Task to carry out ->
Omit the pictures, and output the rest of the entries exactly as written.

▽

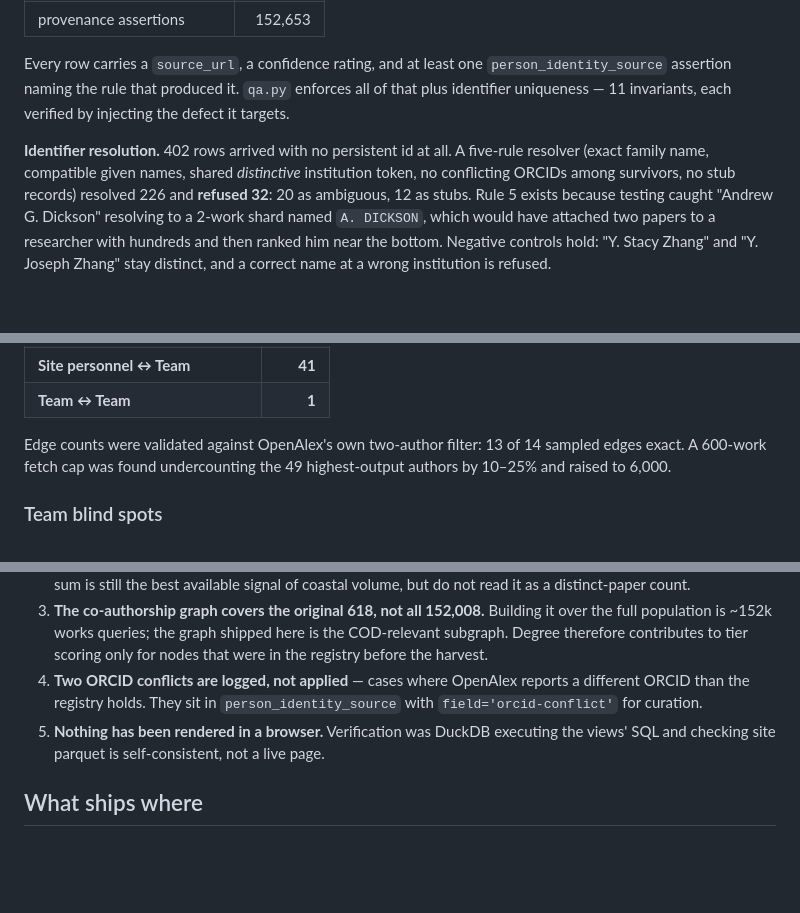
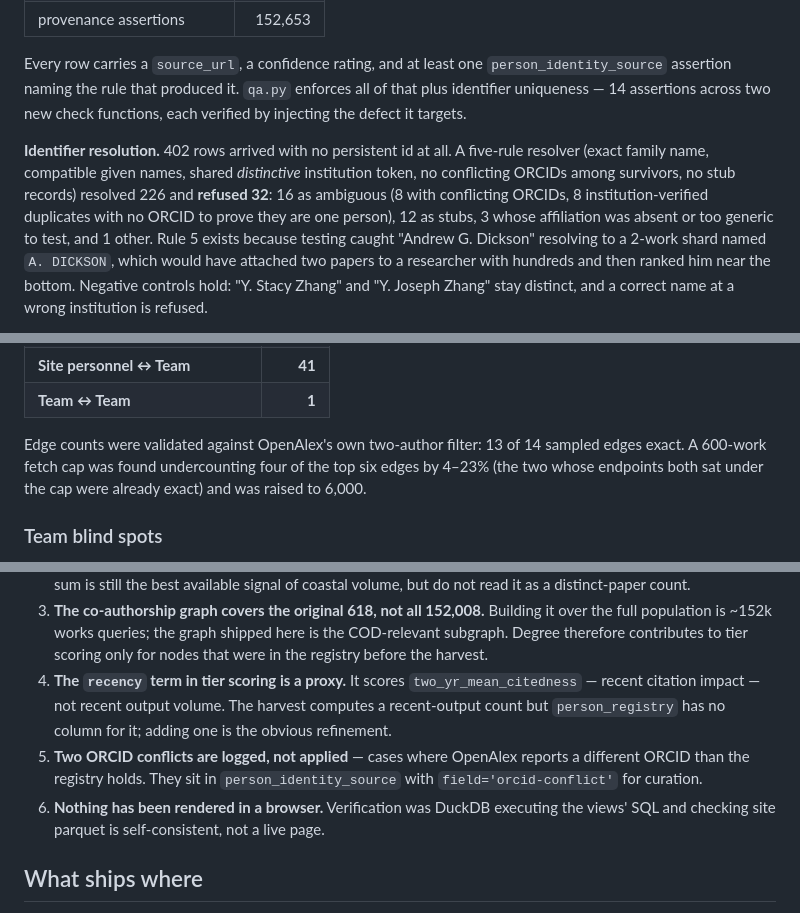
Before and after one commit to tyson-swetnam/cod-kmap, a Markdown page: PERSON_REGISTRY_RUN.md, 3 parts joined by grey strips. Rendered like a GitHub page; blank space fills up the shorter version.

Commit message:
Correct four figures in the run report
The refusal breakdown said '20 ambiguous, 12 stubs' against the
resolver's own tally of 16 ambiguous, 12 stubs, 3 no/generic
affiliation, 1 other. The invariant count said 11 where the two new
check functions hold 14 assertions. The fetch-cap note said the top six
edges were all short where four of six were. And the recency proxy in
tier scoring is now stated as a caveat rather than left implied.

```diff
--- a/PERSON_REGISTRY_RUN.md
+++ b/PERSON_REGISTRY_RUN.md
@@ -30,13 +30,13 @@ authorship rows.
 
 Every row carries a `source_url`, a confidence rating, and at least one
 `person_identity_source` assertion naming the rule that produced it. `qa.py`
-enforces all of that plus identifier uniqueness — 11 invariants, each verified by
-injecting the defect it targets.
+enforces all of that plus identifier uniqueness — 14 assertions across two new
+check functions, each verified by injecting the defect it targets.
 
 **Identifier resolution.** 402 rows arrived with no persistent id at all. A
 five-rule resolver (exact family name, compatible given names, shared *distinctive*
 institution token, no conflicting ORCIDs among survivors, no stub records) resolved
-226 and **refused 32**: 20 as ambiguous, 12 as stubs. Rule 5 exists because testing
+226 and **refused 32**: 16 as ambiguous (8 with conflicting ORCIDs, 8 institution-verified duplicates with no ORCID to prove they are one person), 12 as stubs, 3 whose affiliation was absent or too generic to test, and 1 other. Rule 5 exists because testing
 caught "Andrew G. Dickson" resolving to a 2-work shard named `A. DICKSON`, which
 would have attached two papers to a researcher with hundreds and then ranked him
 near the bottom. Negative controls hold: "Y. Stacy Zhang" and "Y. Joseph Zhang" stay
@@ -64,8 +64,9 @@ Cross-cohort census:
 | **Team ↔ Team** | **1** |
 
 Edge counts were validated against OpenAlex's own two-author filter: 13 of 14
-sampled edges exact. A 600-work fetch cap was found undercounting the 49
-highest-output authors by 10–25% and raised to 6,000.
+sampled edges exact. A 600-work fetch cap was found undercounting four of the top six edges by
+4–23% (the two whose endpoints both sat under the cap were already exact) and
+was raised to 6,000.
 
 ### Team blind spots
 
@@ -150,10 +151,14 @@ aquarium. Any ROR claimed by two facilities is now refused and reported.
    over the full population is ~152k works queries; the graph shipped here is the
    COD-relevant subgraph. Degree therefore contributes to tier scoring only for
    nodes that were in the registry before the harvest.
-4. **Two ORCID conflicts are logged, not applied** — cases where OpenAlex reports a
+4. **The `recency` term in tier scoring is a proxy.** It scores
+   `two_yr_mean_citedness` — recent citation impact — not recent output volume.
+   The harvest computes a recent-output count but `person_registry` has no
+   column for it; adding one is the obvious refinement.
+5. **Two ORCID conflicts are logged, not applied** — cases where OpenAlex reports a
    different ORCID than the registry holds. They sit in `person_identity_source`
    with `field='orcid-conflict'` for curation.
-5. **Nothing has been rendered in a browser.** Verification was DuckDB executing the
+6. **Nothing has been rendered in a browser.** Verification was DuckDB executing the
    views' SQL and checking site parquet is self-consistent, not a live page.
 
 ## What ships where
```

△

Solution ->
Before and after one commit to tyson-swetnam/cod-kmap, a Markdown page: PERSON_REGISTRY_RUN.md, 3 parts joined by grey strips. Rendered like a GitHub page; blank space fills up the shorter version.

Commit message:
Correct four figures in the run report
The refusal breakdown said '20 ambiguous, 12 stubs' against the
resolver's own tally of 16 ambiguous, 12 stubs, 3 no/generic
affiliation, 1 other. The invariant count said 11 where the two new
check functions hold 14 assertions. The fetch-cap note said the top six
edges were all short where four of six were. And the recency proxy in
tier scoring is now stated as a caveat rather than left implied.

```diff
--- a/PERSON_REGISTRY_RUN.md
+++ b/PERSON_REGISTRY_RUN.md
@@ -30,13 +30,13 @@ authorship rows.
 
 Every row carries a `source_url`, a confidence rating, and at least one
 `person_identity_source` assertion naming the rule that produced it. `qa.py`
-enforces all of that plus identifier uniqueness — 11 invariants, each verified by
-injecting the defect it targets.
+enforces all of that plus identifier uniqueness — 14 assertions across two new
+check functions, each verified by injecting the defect it targets.
 
 **Identifier resolution.** 402 rows arrived with no persistent id at all. A
 five-rule resolver (exact family name, compatible given names, shared *distinctive*
 institution token, no conflicting ORCIDs among survivors, no stub records) resolved
-226 and **refused 32**: 20 as ambiguous, 12 as stubs. Rule 5 exists because testing
+226 and **refused 32**: 16 as ambiguous (8 with conflicting ORCIDs, 8 institution-verified duplicates with no ORCID to prove they are one person), 12 as stubs, 3 whose affiliation was absent or too generic to test, and 1 other. Rule 5 exists because testing
 caught "Andrew G. Dickson" resolving to a 2-work shard named `A. DICKSON`, which
 would have attached two papers to a researcher with hundreds and then ranked him
 near the bottom. Negative controls hold: "Y. Stacy Zhang" and "Y. Joseph Zhang" stay
@@ -64,8 +64,9 @@ Cross-cohort census:
 | **Team ↔ Team** | **1** |
 
 Edge counts were validated against OpenAlex's own two-author filter: 13 of 14
-sampled edges exact. A 600-work fetch cap was found undercounting the 49
-highest-output authors by 10–25% and raised to 6,000.
+sampled edges exact. A 600-work fetch cap was found undercounting four of the top six edges by
+4–23% (the two whose endpoints both sat under the cap were already exact) and
+was raised to 6,000.
 
 ### Team blind spots
 
@@ -150,10 +151,14 @@ aquarium. Any ROR claimed by two facilities is now refused and reported.
    over the full population is ~152k works queries; the graph shipped here is the
    COD-relevant subgraph. Degree therefore contributes to tier scoring only for
    nodes that were in the registry before the harvest.
-4. **Two ORCID conflicts are logged, not applied** — cases where OpenAlex reports a
+4. **The `recency` term in tier scoring is a proxy.** It scores
+   `two_yr_mean_citedness` — recent citation impact — not recent output volume.
+   The harvest computes a recent-output count but `person_registry` has no
+   column for it; adding one is the obvious refinement.
+5. **Two ORCID conflicts are logged, not applied** — cases where OpenAlex reports a
    different ORCID than the registry holds. They sit in `person_identity_source`
    with `field='orcid-conflict'` for curation.
-5. **Nothing has been rendered in a browser.** Verification was DuckDB executing the
+6. **Nothing has been rendered in a browser.** Verification was DuckDB executing the
    views' SQL and checking site parquet is self-consistent, not a live page.
 
 ## What ships where
```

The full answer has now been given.